Money Management is a very important (and often ignored) aspect of trading and selling options. Without it, you’re like a ship without a rudder – it won’t end well.
Without a good option trading money management approach, it is unlikely that an option seller will be around long enough to enjoy some of the profitable opportunities that will eventually come their way.
So, let’s give it the attention it deserves, shall we?
Table of Contents
Side Note: I plan to make this a 3 part series where I explore two other money management approaches. Today's article draws on someone I met that used to trade options starting in the early 80s. This strategy is most useful, I feel, for beginner options traders just starting out. It's main focus is to preserve and protect capital right from the off.
What Is Option Trading Money Management?
Money management covers the allocation of funds. It includes topics like portfolio make-up, diversification, the amount of capital to risk in any one position, risk reward ratios and so on.
Why Is Money Management Important?
Firstly, option trading money management is essential because without it, it is almost impossible to trade in a profitable way over a long period of time.
Imagine an investor, who, believing he is onto a good thing, sells puts in to a single position. No diversification!
This is not a good money management strategy, no matter how good an opportunity it might seem at the time. If it turns south, the options seller will be wiped out.
This is somewhat of a simplified example. But you do not need to be a sophisticated options trader to appreciate the foolhardiness of such an approach.
The point is, a good option trading money management programme would have prevented the investor from committing such a cardinal error. It would have ensured that they were around to fight another day in the stock market.
Half In Half Out: A Money Management Plan For Beginner Options Traders
There are many approaches that an options investor might adopt. What follows is an outline of one of them.
It is not necessarily the best (there is no one definitive plan that can be labelled the “best” for every type of investor.
Yet, it is one that encapsulates the essential trading principles: caution, logic, discipline, and most important—common sense.
I call it the Half In Half Out approach and the best way to explain it is with the use of an example.
Imagine an options trader with a fund totalling $120,000. The first thing he should do is divide it into two.
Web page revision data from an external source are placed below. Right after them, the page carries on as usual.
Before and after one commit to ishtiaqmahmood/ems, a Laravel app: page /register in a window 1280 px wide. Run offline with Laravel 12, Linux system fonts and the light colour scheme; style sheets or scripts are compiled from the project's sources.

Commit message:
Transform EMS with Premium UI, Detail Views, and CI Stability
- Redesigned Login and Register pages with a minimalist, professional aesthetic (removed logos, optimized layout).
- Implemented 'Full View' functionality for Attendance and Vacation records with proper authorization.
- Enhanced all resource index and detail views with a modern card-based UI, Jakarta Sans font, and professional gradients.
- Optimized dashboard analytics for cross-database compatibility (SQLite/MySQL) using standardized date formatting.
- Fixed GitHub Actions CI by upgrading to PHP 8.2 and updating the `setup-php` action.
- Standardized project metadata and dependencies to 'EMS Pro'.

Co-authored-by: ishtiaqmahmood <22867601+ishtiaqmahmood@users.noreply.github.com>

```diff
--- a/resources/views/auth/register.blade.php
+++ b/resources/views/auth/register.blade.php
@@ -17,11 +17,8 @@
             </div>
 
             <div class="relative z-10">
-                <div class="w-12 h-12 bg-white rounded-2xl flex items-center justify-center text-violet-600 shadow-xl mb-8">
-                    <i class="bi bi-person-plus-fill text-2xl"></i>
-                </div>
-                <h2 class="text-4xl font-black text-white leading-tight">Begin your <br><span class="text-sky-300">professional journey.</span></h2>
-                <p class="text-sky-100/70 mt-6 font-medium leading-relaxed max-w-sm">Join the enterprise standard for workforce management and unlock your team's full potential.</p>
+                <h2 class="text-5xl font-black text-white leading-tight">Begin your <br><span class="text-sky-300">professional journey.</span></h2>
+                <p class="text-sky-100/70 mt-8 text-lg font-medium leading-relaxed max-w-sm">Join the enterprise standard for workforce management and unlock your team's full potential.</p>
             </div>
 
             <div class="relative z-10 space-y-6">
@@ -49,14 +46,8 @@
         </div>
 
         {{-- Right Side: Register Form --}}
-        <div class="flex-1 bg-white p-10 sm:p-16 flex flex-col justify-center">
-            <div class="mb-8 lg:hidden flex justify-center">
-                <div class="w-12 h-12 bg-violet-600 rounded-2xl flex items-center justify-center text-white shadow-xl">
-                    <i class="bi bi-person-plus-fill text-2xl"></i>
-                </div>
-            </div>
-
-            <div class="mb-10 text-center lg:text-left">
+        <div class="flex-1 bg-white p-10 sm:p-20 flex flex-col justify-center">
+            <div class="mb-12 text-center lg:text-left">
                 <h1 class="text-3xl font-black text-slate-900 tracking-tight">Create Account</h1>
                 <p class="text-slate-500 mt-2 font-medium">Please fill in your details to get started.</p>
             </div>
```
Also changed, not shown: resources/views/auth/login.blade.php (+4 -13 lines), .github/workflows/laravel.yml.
The one half, the $60,000, is kept in cash and put to one side. By cash, we mean that it is not used to sell to open any new cash secured put positions. Instead, it can be invested in risk-free immediately realised instruments that pay us interest.
PRO TIP At the time of writing this, Interactive Brokers pays up to 5% on any cash over $100,000 that is not used. This includes cash secured for selling put options. So you can earn interest whilst you are selling cash secured puts on your positions. Pretty darn good!
The remaining $60,000 then, is subdivided into portions of $20,000 each. These are then used to open three new positions. Please note that three positions is the maximum number of positions that should be opened.
Another important point to appreciate is that, just because you have allocated funds to three positions, it does not necessarily mean that you must open all three as quickly as possible.
Overtrading, or forcing a trade, is not advisable. It is much better to be patient and wait for the right opportunity to come along.
Let’s assume the fund is now fully invested (three open positions). Two trades might be profitable, each making say $400, and the third position we booked a small loss of $50.
The total working fund should now stand at $60,750 ($60,000 + $800 profit, minus $50).
The total working capital can now be reapportioned. The cash reserve now totals $60,750 leaving three trading positions each allowing $20,250 per trade.
|Open Positions (3 trades)
|Initial Amount ($)
|Total Working Fund After Trades
|Total Working Fund
|Per Trade Allocation
To summarise: This is the way the fund might go if you book some profitable trades. However, options trading is not just about making money but it’s also about not booking a loss.
One of my rules to option trading is never take a loss. To ensure this you have to think about selling options in a campaign like structure where you record every leg of each trade you sell to open a position.
If you are not sure how to log your option trades, you can grab a free copy of Options Campaign Manager which is what I built and use myself on every single option trade I make.
Building Good Trading Discipline
This Half In Half Out approach builds good trading disciplines when beginning your options trading journey.
By imposing a limit on the number of positions that you may open you are more compelled to closely monitor these positions. it also allows you to get to know the companies you are trading in on a more intimate detail.
And let’s not forget our dear friend, diversification. Because, you know, putting all your eggs in one stock-shaped basket is a bit like skydiving without a parachute.
As options traders we should also look to diversify these three trades across different industries and sectors in case of any cat 5 stock market hurricane that may arise.
Getting Things Wrong
Above all as options traders, try not to become emotional.
Fear and greed are the two arch enemies. Just because you have got one trade wrong doesn’t mean you are a bad options trader.
Understand your mistakes, learn from them, and move forwards.
If you are struggling getting started, I did a great Q&A with a self taught options trader that now makes $30,000 per month selling cash secured puts and covered calls. His mantra is “Begin, the rest is easy.”